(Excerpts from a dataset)

<<<<

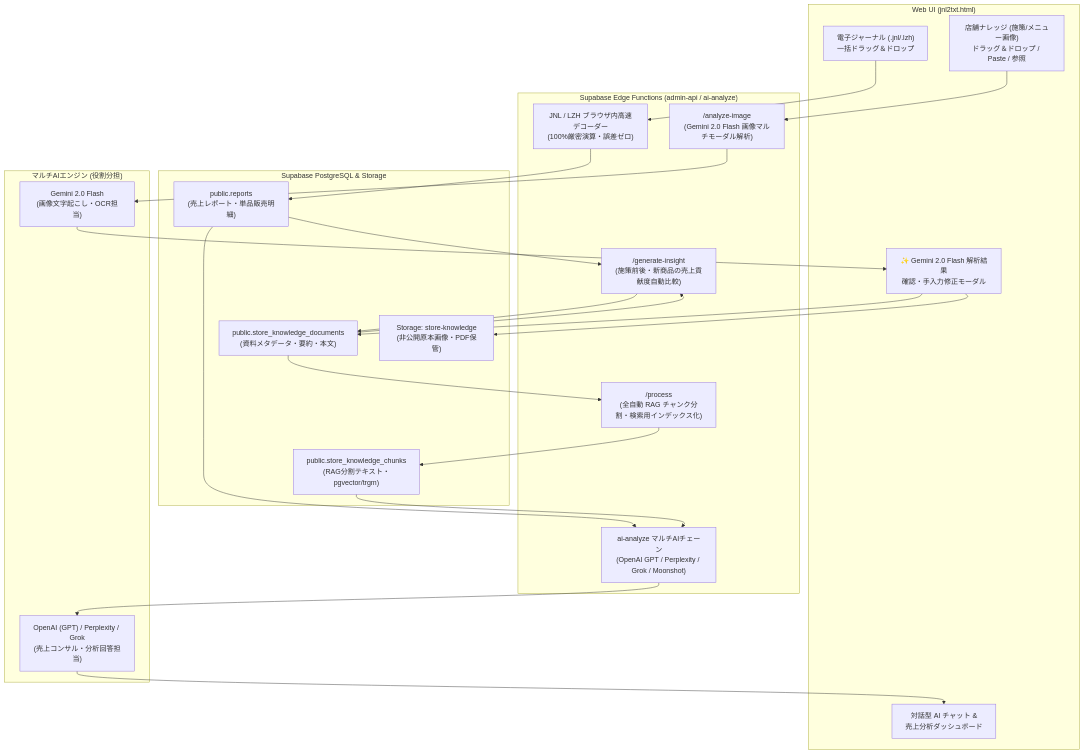
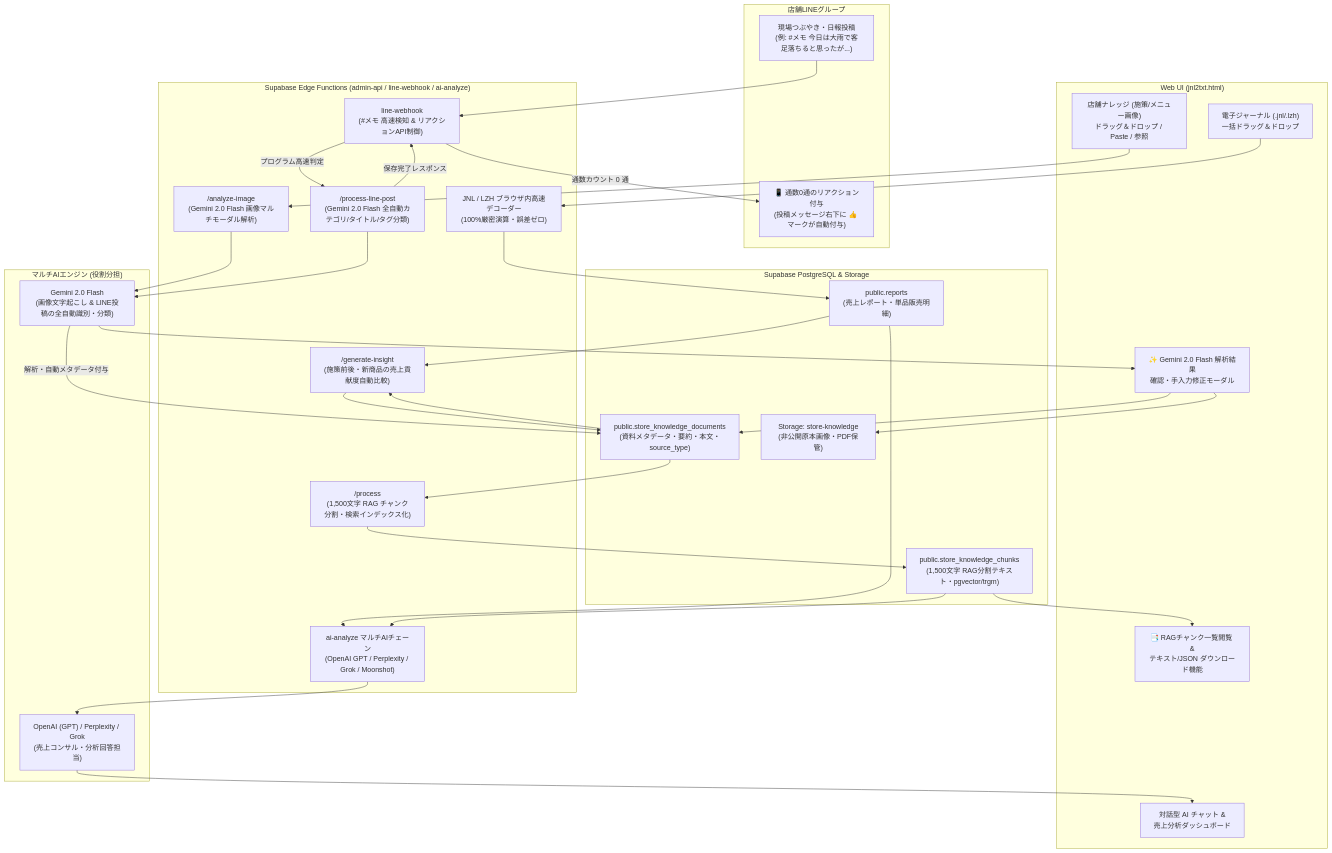
The diagram in SYSTEM_ARCHITECTURE_OVERVIEW.md (MARUGO-s/line_report), drawn with Mermaid before and after one commit. The commit also changed other lines of this file, not shown here.

Commit message:
docs: Fully update SYSTEM_ARCHITECTURE_OVERVIEW.md with LINE #memo auto-categorization, zero-quota reaction, and 1500-char RAG features

````diff
--- a/SYSTEM_ARCHITECTURE_OVERVIEW.md
+++ b/SYSTEM_ARCHITECTURE_OVERVIEW.md
@@ -9,38 +9,53 @@
 ```mermaid
 flowchart TD
     subgraph フロントエンド ["Web UI (jnl2txt.html)"]
         UI_JNL["電子ジャーナル (.jnl/.lzh)\n一括ドラッグ＆ドロップ"]
         UI_KNOWLEDGE["店舗ナレッジ (施策/メニュー画像)\nドラッグ＆ドロップ / Paste / 参照"]
         UI_MODAL["✨ Gemini 2.0 Flash 解析結果\n確認・手入力修正モーダル"]
+        UI_RAG_MODAL["📑 RAGチャンク一覧閲覧 &\nテキスト/JSON ダウンロード機能"]
         UI_CHAT["対話型 AI チャット & \n売上分析ダッシュボード"]
     end
 
-    subgraph バックエンド ["Supabase Edge Functions (admin-api / ai-analyze)"]
+    subgraph 現場LINE ["店舗LINEグループ"]
+        LINE_MSG["現場つぶやき・日報投稿\n(例: #メモ 今日は大雨で客足落ちると思ったが...)"]
+        LINE_REACTION["📱 通数0通のリアクション付与\n(投稿メッセージ右下に 👍 マークが自動付与)"]
+    end
+
+    subgraph バックエンド ["Supabase Edge Functions (admin-api / line-webhook / ai-analyze)"]
         API_PARSER["JNL / LZH ブラウザ内高速デコーダー\n(100%厳密演算・誤差ゼロ)"]
+        API_LINE_WEBHOOK["line-webhook\n(#メモ 高速検知 & リアクションAPI制御)"]
+        API_LINE_POST["/process-line-post\n(Gemini 2.0 Flash 全自動カテゴリ/タイトル/タグ分類)"]
         API_VISION["/analyze-image\n(Gemini 2.0 Flash 画像マルチモーダル解析)"]
-        API_RAG["/process\n(全自動 RAG チャンク分割・検索用インデックス化)"]
+        API_RAG["/process\n(1,500文字 RAG チャンク分割・検索インデックス化)"]
         API_INSIGHT["/generate-insight\n(施策前後・新商品の売上貢献度自動比較)"]
         API_AI_CHAIN["ai-analyze マルチAIチェーン\n(OpenAI GPT / Perplexity / Grok / Moonshot)"]
     end
 
     subgraph データベース ["Supabase PostgreSQL & Storage"]
-        DB_DOCS["public.store_knowledge_documents\n(資料メタデータ・要約・本文)"]
-        DB_CHUNKS["public.store_knowledge_chunks\n(RAG分割テキスト・pgvector/trgm)"]
+        DB_DOCS["public.store_knowledge_documents\n(資料メタデータ・要約・本文・source_type)"]
+        DB_CHUNKS["public.store_knowledge_chunks\n(1,500文字 RAG分割テキスト・pgvector/trgm)"]
         DB_REPORTS["public.reports\n(売上レポート・単品販売明細)"]
         STORAGE_BUCKET["Storage: store-knowledge\n(非公開原本画像・PDF保管)"]
     end
 
     subgraph 外部AI ["マルチAIエンジン (役割分担)"]
-        GEMINI_VISION["Gemini 2.0 Flash\n(画像文字起こし・OCR担当)"]
+        GEMINI_VISION["Gemini 2.0 Flash\n(画像文字起こし & LINE投稿の全自動識別・分類)"]
         MAIN_AI_CHAIN["OpenAI (GPT) / Perplexity / Grok\n(売上コンサル・分析回答担当)"]
     end
 
     %% データフロー
     UI_JNL --> API_PARSER --> DB_REPORTS
     UI_KNOWLEDGE --> API_VISION --> GEMINI_VISION
     GEMINI_VISION --> UI_MODAL --> DB_DOCS & STORAGE_BUCKET
+    
+    LINE_MSG --> API_LINE_WEBHOOK
+    API_LINE_WEBHOOK -->|プログラム高速判定| API_LINE_POST --> GEMINI_VISION
+    GEMINI_VISION -->|解析・自動メタデータ付与| DB_DOCS
+    API_LINE_POST -->|保存完了レスポンス| API_LINE_WEBHOOK -->|通数カウント 0 通| LINE_REACTION
+
     DB_DOCS --> API_RAG --> DB_CHUNKS
+    DB_CHUNKS --> UI_RAG_MODAL
     DB_REPORTS & DB_CHUNKS --> API_AI_CHAIN --> MAIN_AI_CHAIN
     MAIN_AI_CHAIN --> UI_CHAT
     DB_REPORTS & DB_DOCS --> API_INSIGHT --> DB_DOCS
 ```
````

>>>>

(What you have to do)
Only the records themselves, retyped exactly, belong in the answer; please leave all images behind.

(Result of the task)
The diagram in SYSTEM_ARCHITECTURE_OVERVIEW.md (MARUGO-s/line_report), drawn with Mermaid before and after one commit. The commit also changed other lines of this file, not shown here.

Commit message:
docs: Fully update SYSTEM_ARCHITECTURE_OVERVIEW.md with LINE #memo auto-categorization, zero-quota reaction, and 1500-char RAG features

````diff
--- a/SYSTEM_ARCHITECTURE_OVERVIEW.md
+++ b/SYSTEM_ARCHITECTURE_OVERVIEW.md
@@ -9,38 +9,53 @@
 ```mermaid
 flowchart TD
     subgraph フロントエンド ["Web UI (jnl2txt.html)"]
         UI_JNL["電子ジャーナル (.jnl/.lzh)\n一括ドラッグ＆ドロップ"]
         UI_KNOWLEDGE["店舗ナレッジ (施策/メニュー画像)\nドラッグ＆ドロップ / Paste / 参照"]
         UI_MODAL["✨ Gemini 2.0 Flash 解析結果\n確認・手入力修正モーダル"]
+        UI_RAG_MODAL["📑 RAGチャンク一覧閲覧 &\nテキスト/JSON ダウンロード機能"]
         UI_CHAT["対話型 AI チャット & \n売上分析ダッシュボード"]
     end
 
-    subgraph バックエンド ["Supabase Edge Functions (admin-api / ai-analyze)"]
+    subgraph 現場LINE ["店舗LINEグループ"]
+        LINE_MSG["現場つぶやき・日報投稿\n(例: #メモ 今日は大雨で客足落ちると思ったが...)"]
+        LINE_REACTION["📱 通数0通のリアクション付与\n(投稿メッセージ右下に 👍 マークが自動付与)"]
+    end
+
+    subgraph バックエンド ["Supabase Edge Functions (admin-api / line-webhook / ai-analyze)"]
         API_PARSER["JNL / LZH ブラウザ内高速デコーダー\n(100%厳密演算・誤差ゼロ)"]
+        API_LINE_WEBHOOK["line-webhook\n(#メモ 高速検知 & リアクションAPI制御)"]
+        API_LINE_POST["/process-line-post\n(Gemini 2.0 Flash 全自動カテゴリ/タイトル/タグ分類)"]
         API_VISION["/analyze-image\n(Gemini 2.0 Flash 画像マルチモーダル解析)"]
-        API_RAG["/process\n(全自動 RAG チャンク分割・検索用インデックス化)"]
+        API_RAG["/process\n(1,500文字 RAG チャンク分割・検索インデックス化)"]
         API_INSIGHT["/generate-insight\n(施策前後・新商品の売上貢献度自動比較)"]
         API_AI_CHAIN["ai-analyze マルチAIチェーン\n(OpenAI GPT / Perplexity / Grok / Moonshot)"]
     end
 
     subgraph データベース ["Supabase PostgreSQL & Storage"]
-        DB_DOCS["public.store_knowledge_documents\n(資料メタデータ・要約・本文)"]
-        DB_CHUNKS["public.store_knowledge_chunks\n(RAG分割テキスト・pgvector/trgm)"]
+        DB_DOCS["public.store_knowledge_documents\n(資料メタデータ・要約・本文・source_type)"]
+        DB_CHUNKS["public.store_knowledge_chunks\n(1,500文字 RAG分割テキスト・pgvector/trgm)"]
         DB_REPORTS["public.reports\n(売上レポート・単品販売明細)"]
         STORAGE_BUCKET["Storage: store-knowledge\n(非公開原本画像・PDF保管)"]
     end
 
     subgraph 外部AI ["マルチAIエンジン (役割分担)"]
-        GEMINI_VISION["Gemini 2.0 Flash\n(画像文字起こし・OCR担当)"]
+        GEMINI_VISION["Gemini 2.0 Flash\n(画像文字起こし & LINE投稿の全自動識別・分類)"]
         MAIN_AI_CHAIN["OpenAI (GPT) / Perplexity / Grok\n(売上コンサル・分析回答担当)"]
     end
 
     %% データフロー
     UI_JNL --> API_PARSER --> DB_REPORTS
     UI_KNOWLEDGE --> API_VISION --> GEMINI_VISION
     GEMINI_VISION --> UI_MODAL --> DB_DOCS & STORAGE_BUCKET
+    
+    LINE_MSG --> API_LINE_WEBHOOK
+    API_LINE_WEBHOOK -->|プログラム高速判定| API_LINE_POST --> GEMINI_VISION
+    GEMINI_VISION -->|解析・自動メタデータ付与| DB_DOCS
+    API_LINE_POST -->|保存完了レスポンス| API_LINE_WEBHOOK -->|通数カウント 0 通| LINE_REACTION
+
     DB_DOCS --> API_RAG --> DB_CHUNKS
+    DB_CHUNKS --> UI_RAG_MODAL
     DB_REPORTS & DB_CHUNKS --> API_AI_CHAIN --> MAIN_AI_CHAIN
     MAIN_AI_CHAIN --> UI_CHAT
     DB_REPORTS & DB_DOCS --> API_INSIGHT --> DB_DOCS
 ```
````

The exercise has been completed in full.